Jonathan Tuttle, Cataloging and Metadata Librarian
Beginning in 2008, the author of everyone’s favorite casebook, The Trial, became involved in a trial himself, one that only ended last fall.
Before his death in 1924 Franz Kafka famously instructed his friend Max Brod to burn his remaining manuscripts, an instruction Brod famously rejected. In 1939, after Germany invaded, Brod fled Czechoslovakia for Palestine, carrying a suitcase of material that included some of Kafka’s work.
Brod died in 1968 and left the unpublished Kafka papers to his secretary, Esther Hoffe, who, rather than release them herself, kept them in her Tel Aviv apartment as well as safe-deposit boxes in Israel and Switzerland. Before dying in 2007, Hoffe passed them on to her daughters.
The National Library of Israel however argued in court that the papers were never meant as a gift for Hoffe but as a trust ultimately intended for a public Israeli institution. Judge Talia Kopelman Pardo eventually ruled last October in favor of the library, upsetting scholars who thought the papers belonged in Germany or Prague. The library plans to publish all of the papers online, while Hoffe’s surviving daughter plans to appeal the decision.
Where should an author’s papers reside after his or her death? Was Brod even right to publish Kafka’s papers in the first place?

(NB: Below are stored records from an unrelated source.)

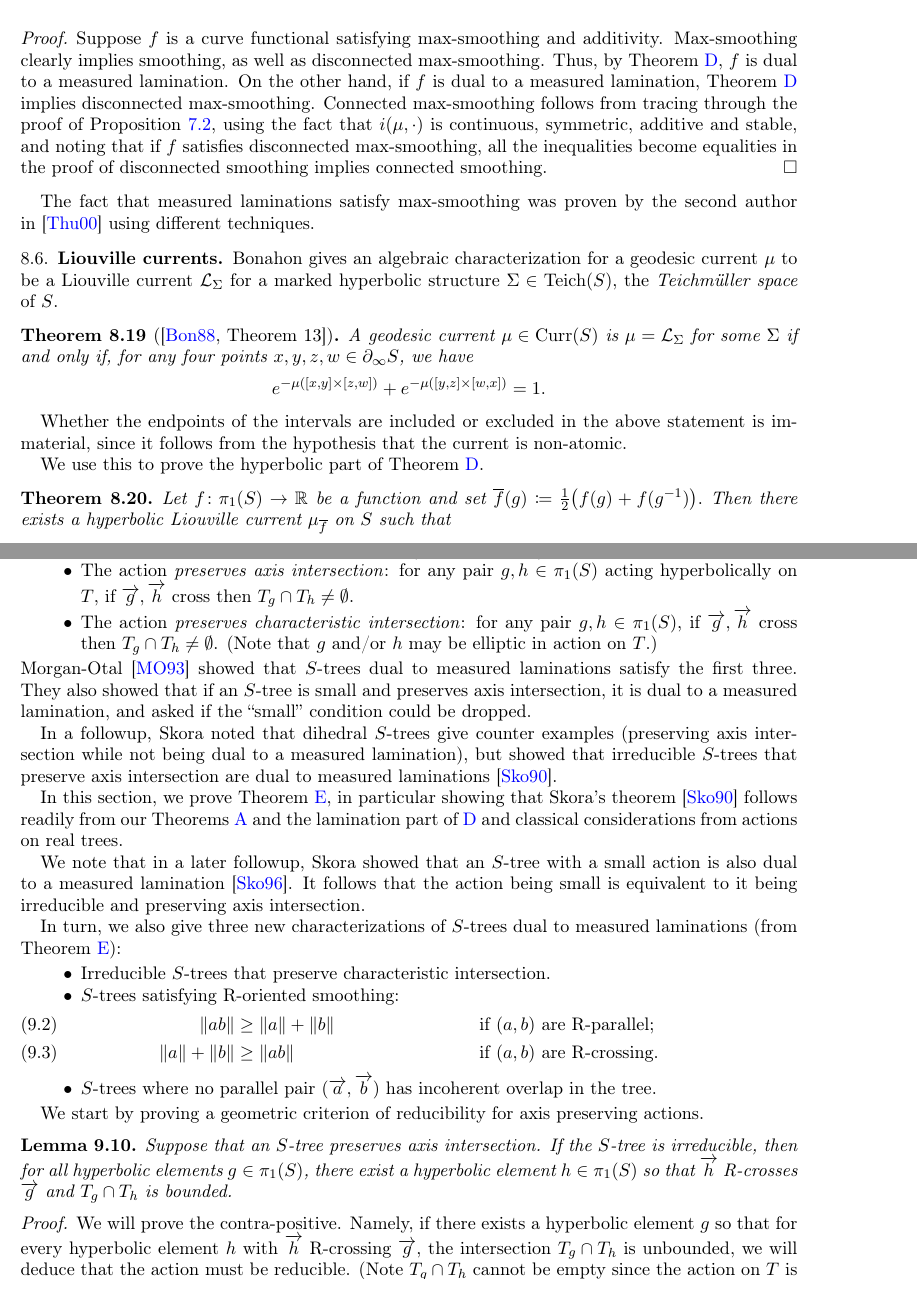
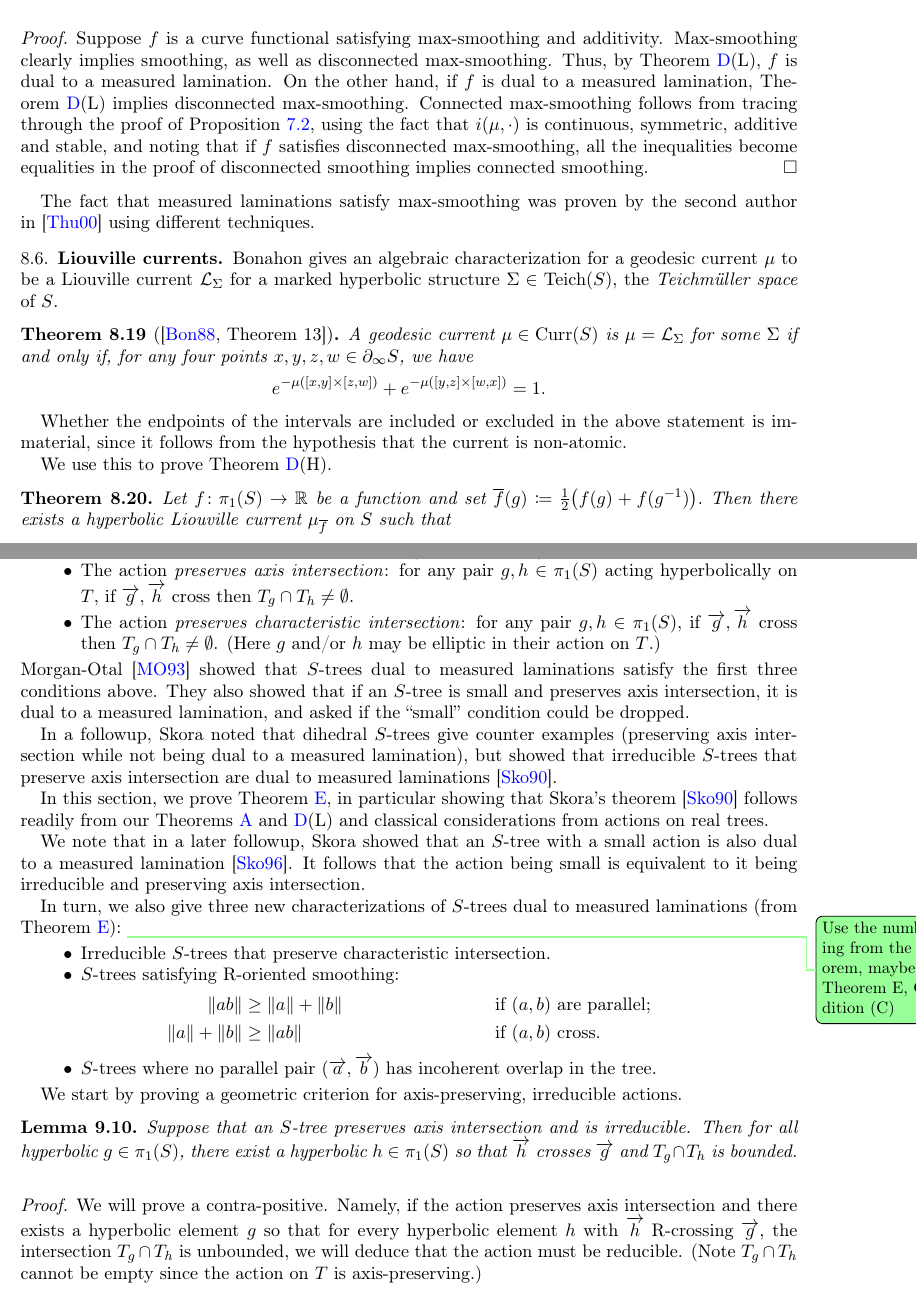
Before and after one commit to dpthurst/Currents-and-intersections, a LaTeX paper (Intersections.tex, which reads skora.tex, special-classes.tex): two parts of pages 65 and 71 of 95, joined at a grey line, cut so that both start at the same text. Compiled offline with pdfLaTeX.

Commit message:
Make some missed edits from earlier

```diff
--- a/skora.tex
+++ b/skora.tex
@@ -339,11 +339,11 @@ lamination, there are several relevant conditions on the action:
   $\ora{g},\ora{h}$ cross then $T_g \cap T_h \neq \emptyset$.
 \item The action  \emph{preserves characteristic intersection}: for any pair
   $g,h \in \pi_1(S)$, if
-  $\ora{g},\ora{h}$ cross then $T_g \cap T_h \neq \emptyset$. (Note
-  that $g$ and/or $h$ may be elliptic in action on $T$.)
+  $\ora{g},\ora{h}$ cross then $T_g \cap T_h \neq \emptyset$. (Here
+  $g$ and/or $h$ may be elliptic in their action on $T$.)
 \end{itemize}
 Morgan-Otal~\cite{MO93:RelativeGrowths} showed that $S$-trees dual to measured laminations
-satisfy the first three. They also showed that if an $S$-tree
+satisfy the first three conditions above. They also showed that if an $S$-tree
 is small and preserves axis intersection, it is dual to a measured
 lamination, and asked if the ``small'' condition could be dropped.
 
@@ -355,8 +355,8 @@ laminations~\cite{Sko90:GeometricAction}.
 
 In this section, we prove Theorem~\ref{mainthm:skora}, in particular showing
 that Skora's theorem~\cite{Sko90:GeometricAction} follows readily from
-our Theorems~\ref{thm:intersect} and the lamination part of
-\ref{thm:hyp-lam-char} and classical considerations
+our Theorems~\ref{thm:intersect} and~\ref{thm:hyp-lam-char}(L) and
+classical considerations
 from actions on real trees.
 
 We note that in a later followup,  Skora showed that an $S$-tree with
@@ -366,27 +366,32 @@ It follows that the action being small is equivalent to it being irreducible and
 
 In turn, we also give three new characterizations of $S$-trees
 dual to measured laminations (from Theorem~\ref{mainthm:skora}):
+\DPTtodo{Use the numbering from the theorem, maybe like Theorem E,
+  Condition (C)}
 \begin{itemize}
 \item Irreducible $S$-trees that preserve characteristic intersection.
 \item $S$-trees satisfying R-oriented smoothing:
- \begin{align}
-\|ab\| &\geq  \|a \| + \|b\| && \mbox{ if } (a,b)\mbox{ are } \mbox{R-parallel;} \\
-\|a\| + \|b\| &\geq \|ab\|  && \mbox{ if }  (a,b)\mbox{ are } \mbox{R-crossing}.
-  \end{align}
+ \begin{align*}
+\|ab\| &\geq  \|a \| + \|b\| && \mbox{ if } (a,b)\mbox{ are parallel;} \\
+\|a\| + \|b\| &\geq \|ab\|  && \mbox{ if }  (a,b)\mbox{ cross}.
+  \end{align*}
 \item $S$-trees where no parallel pair $(\ora{a},\ora{b})$ has incoherent overlap in the tree.
 \end{itemize}
 
-We start by proving a geometric criterion of reducibility for axis preserving actions.
+We start by proving a geometric criterion for axis-preserving,
+irreducible actions.
 
 \begin{lemma}
-Suppose that an $S$-tree preserves axis intersection. If the $S$-tree
-is irreducible, then for all hyperbolic elements $g \in \pi_1(S)$,
-there exist a hyperbolic element $h \in \pi_1(S)$ so that $\ora{h}$
-R-crosses $\ora{g}$ and $T_g \cap T_h$ is bounded.
+Suppose that an $S$-tree preserves axis intersection and is
+irreducible. Then for all
+hyperbolic $g \in \pi_1(S)$,
+there exist a hyperbolic $h \in \pi_1(S)$ so that $\ora{h}$
+crosses $\ora{g}$ and $T_g \cap T_h$ is bounded.
 \label{lem:if_unbounded_then_reducible}
 \end{lemma}
 \begin{proof}
-    We will prove the contra-positive. Namely, if there exists a hyperbolic
+    We will prove a contra-positive. Namely, if the action preserves
+    axis intersection and there exists a hyperbolic
     element $g$ so that for every hyperbolic element $h$ with $\ora{h}$ R-crossing
     $\ora{g}$, the intersection $T_g \cap T_h$ is unbounded, we will deduce
     that the action must be reducible. (Note $T_g \cap T_h$ cannot be
--- a/special-classes.tex
+++ b/special-classes.tex
@@ -496,7 +496,18 @@ A curve functional $f$ is dual to a measured lamination if and only if it satisf
     \label{prop:char_laminations_plus}
 \end{theorem}
 \begin{proof}
-Suppose $f$ is a curve functional satisfying max-smoothing and additivity. Max-smoothing clearly implies smoothing, as well as disconnected max-smoothing. Thus, by Theorem~\ref{thm:hyp-lam-char}, $f$ is dual to a measured lamination. On the other hand, if $f$ is dual to a measured lamination,  Theorem~\ref{thm:hyp-lam-char} implies disconnected max-smoothing. Connected max-smoothing follows from tracing through the proof of Proposition~\ref{prop:cont_conn_disc}, using the fact that $i(\mu, \cdot)$ is continuous, symmetric, additive and stable, and noting that if $f$ satisfies disconnected max-smoothing, all the inequalities become equalities in the proof of disconnected smoothing implies connected smoothing.
+  Suppose $f$ is a curve functional satisfying max-smoothing and
+  additivity. Max-smoothing clearly implies smoothing, as well as
+  disconnected max-smoothing. Thus, by
+  Theorem~\ref{thm:hyp-lam-char}(L), $f$ is dual to a measured
+  lamination. On the other hand, if $f$ is dual to a measured
+  lamination, Theorem~\ref{thm:hyp-lam-char}(L) implies disconnected
+  max-smoothing. Connected max-smoothing follows from tracing through
+  the proof of Proposition~\ref{prop:cont_conn_disc}, using the fact
+  that $i(\mu, \cdot)$ is continuous, symmetric, additive and stable,
+  and noting that if $f$ satisfies disconnected max-smoothing, all the
+  inequalities become equalities in the proof of disconnected
+  smoothing implies connected smoothing.
 \end{proof}
 
 The fact that measured laminations satisfy max-smoothing was proven by
@@ -516,7 +527,7 @@ Bonahon gives an algebraic characterization for a geodesic current $\mu$ to be a
 Whether the endpoints of the intervals are included or excluded in the
 above statement is immaterial, since it follows from the hypothesis that the current is non-atomic.
 
-We use this to prove the hyperbolic part of Theorem~\ref{thm:hyp-lam-char}.
+We use this to prove Theorem~\ref{thm:hyp-lam-char}(H).
 
 \begin{theorem}
 Let $f \colon \pi_1(S) \to \mathbb{R}$ be a function and set $\overline{f}(g) \coloneqq \frac{1}{2}\bigl(f(g)+f(g^{-1})\bigr).$
```
Also changed, not shown: crossratios.tex (+2 -2 lines), intro.tex (+7 -10 lines), necessary.tex (+1 -0 lines), questions.tex (+1 -1 lines), skora.tex (20 more changed lines), special-classes.tex (8 more changed lines).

Anyone interested in these questions or in cultural property law generally should seek out library materials under the subject heading “Cultural property” or “Wills." And anyone interested in a good read beside the beautiful second floor windows of the law library should peruse The Trial: A Graphic Novel, as well as those works that influenced Kafka, the labyrinthine legal stories of Dickens and Dostoevsky.